What are Stealth NS Records?

Stealth NS records are sent when the authoritative zone file has been delegated to a different nameserver.

For example, at the registrar level, I delegate to use the following nameservers for my domain, ‘massivedns.com’:

ns1.massivedns.com
ns2.massivedns.com

However, when a user queries the nameservers, they inform the user that the zone has been delegated elsewhere under the following nameservers:

ns1.fastdot.com
ns2.fastdot.com

The user then queries the delegated nameservers for the appropriate records and the lookup is completed.

Stealth NS records can also indicate a misconfiguration or discrepancy.

For example, Stealth NS records can be sent if only 2/3 of your ‘hypothetical’ nameservers are configured at the registry, and all 3/3 nameservers are assigned as authoritative within your zone file; this will cause 1/3 of your nameservers to be sent as a Stealth NS record.

Stealth NS records are achievable by using the NS Resource Record in your zone-file.

What are StealthNS Records?

What are Nameservers?

Nameservers are responsible for translating human-readable domain names (such as massivedns.com) into an IP address.

Nameservers are similar to address books, a person looks up the address (domain name) and the address book (nameserver) provides the location (IP address).

Each domain name must have a nameserver assigned in order for resolution to occur.

 

What are Glue Records / Child Nameservers / Private Nameservers?

Glue records are the binding (or glue) of IP addresses to your nameservers, e.g.

ns1.domain.com = 8.8.8.8
ns2.domain.com = 8.8.4.4

Glue records are held at the parent (GTLD / ccTLD / sGTLD) nameservers.

Example Scenario: Domain Nameservers Without Glue Records

Here’s an example scenario of a domain that does not have Glue records configured for its nameservers:

  1. [Guest] Hi, domain.com, what are your nameservers?
  2. [Host] Hi, Guest, my nameservers are ns1.domain.com and ns2.domain.com
  3. [Guest] Fantastic, I’ll head over there now.

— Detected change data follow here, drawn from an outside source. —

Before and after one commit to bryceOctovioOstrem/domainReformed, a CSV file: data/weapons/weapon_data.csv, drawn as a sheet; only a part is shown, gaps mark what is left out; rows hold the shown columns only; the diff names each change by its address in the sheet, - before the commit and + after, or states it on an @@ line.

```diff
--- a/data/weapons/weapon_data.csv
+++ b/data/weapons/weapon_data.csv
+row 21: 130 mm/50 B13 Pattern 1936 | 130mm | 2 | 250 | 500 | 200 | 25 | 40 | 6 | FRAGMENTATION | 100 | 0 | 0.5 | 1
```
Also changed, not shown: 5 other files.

Could you provide me with the IP addresses so I can reach them?
  4. [Host] Sorry, I don’t know the IP addresses of the nameservers.
  5. [Guest] Okay, I’ll try ns1.domain.com and ns2.doman.com again.

Immediately, you will notice that the guest is now stuck in a loop as the IP addresses of the nameservers were not provided upon lookup.

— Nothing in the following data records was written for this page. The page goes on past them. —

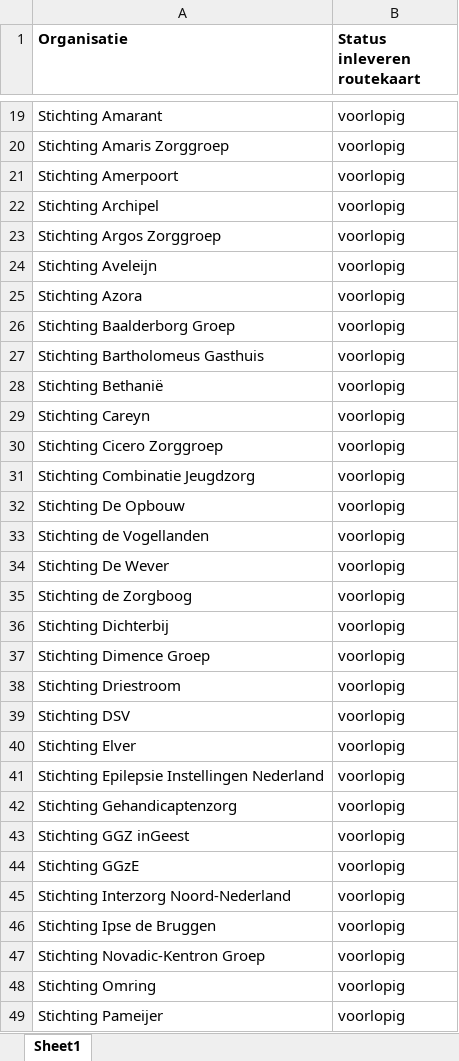
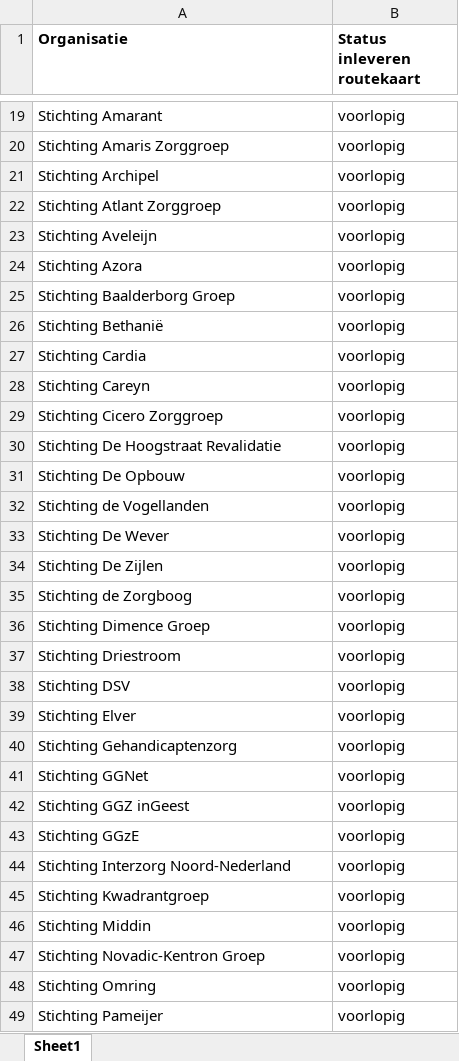
Before and after one commit to ReinierNL/nederland-waterland, an Excel workbook: src/data/routekaart_status_care.xlsx, sheet Sheet1, drawn as a sheet; only a part is shown, gaps mark what is left out; values as stored, in another font and other column widths than the file's, no borders; removed rows and columns are numbered as before the commit, all else as after; the diff covers the shown part only; the diff names each change by its address in the sheet, - before the commit and + after, or states it on an @@ line.

Commit message:
Updated data (v10)

```diff
--- a/src/data/routekaart_status_care.xlsx (sheet Sheet1)
+++ b/src/data/routekaart_status_care.xlsx (sheet Sheet1)
-row 21: Stichting Amerpoort | voorlopig
-A22 (Organisatie): Stichting Argos Zorggroep
+A22 (Organisatie): Stichting Atlant Zorggroep
-row 27: Stichting Bartholomeus Gasthuis | voorlopig
+row 27: Stichting Cardia | voorlopig
-A30 (Organisatie): Stichting Combinatie Jeugdzorg
+A30 (Organisatie): Stichting De Hoogstraat Revalidatie
+row 34: Stichting De Zijlen | voorlopig
-row 36: Stichting Dichterbij | voorlopig
-row 41: Stichting Epilepsie Instellingen Nederland | voorlopig
+row 41: Stichting GGNet | voorlopig
-A45 (Organisatie): Stichting Ipse de Bruggen
+A45 (Organisatie): Stichting Kwadrantgroep
+row 46: Stichting Middin | voorlopig
```
Also changed, not shown: 6 added rows, 7 removed rows and 1 edited cell elsewhere in this sheet.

Example Scenario: Domain Nameservers With Glue Records

Here’s an example scenario of a domain that has Glue records configured for its nameservers:

  1. [Guest] Hi, domain.com, what are your nameservers?
  2. [Host] Hi, Guest, my nameservers are ns1.domain.com and ns2.domain.com
  3. [Guest] Fantastic, I’ll head over there now. Could you provide me with the IP addresses so I can reach them?
  4. [Host] Sure, the IP addresses are 8.8.8.8 and 8.8.4.4.
  5. [Guest] Great, I’ve reached your nameserver IP’s and can query domain.com for its records

Now, we can see that the guest can successfully reach the nameservers because the exact locations (IP addresses) have been provided. The guest can now poll the nameserver for its appropriate records.

 

Example DNS Lookup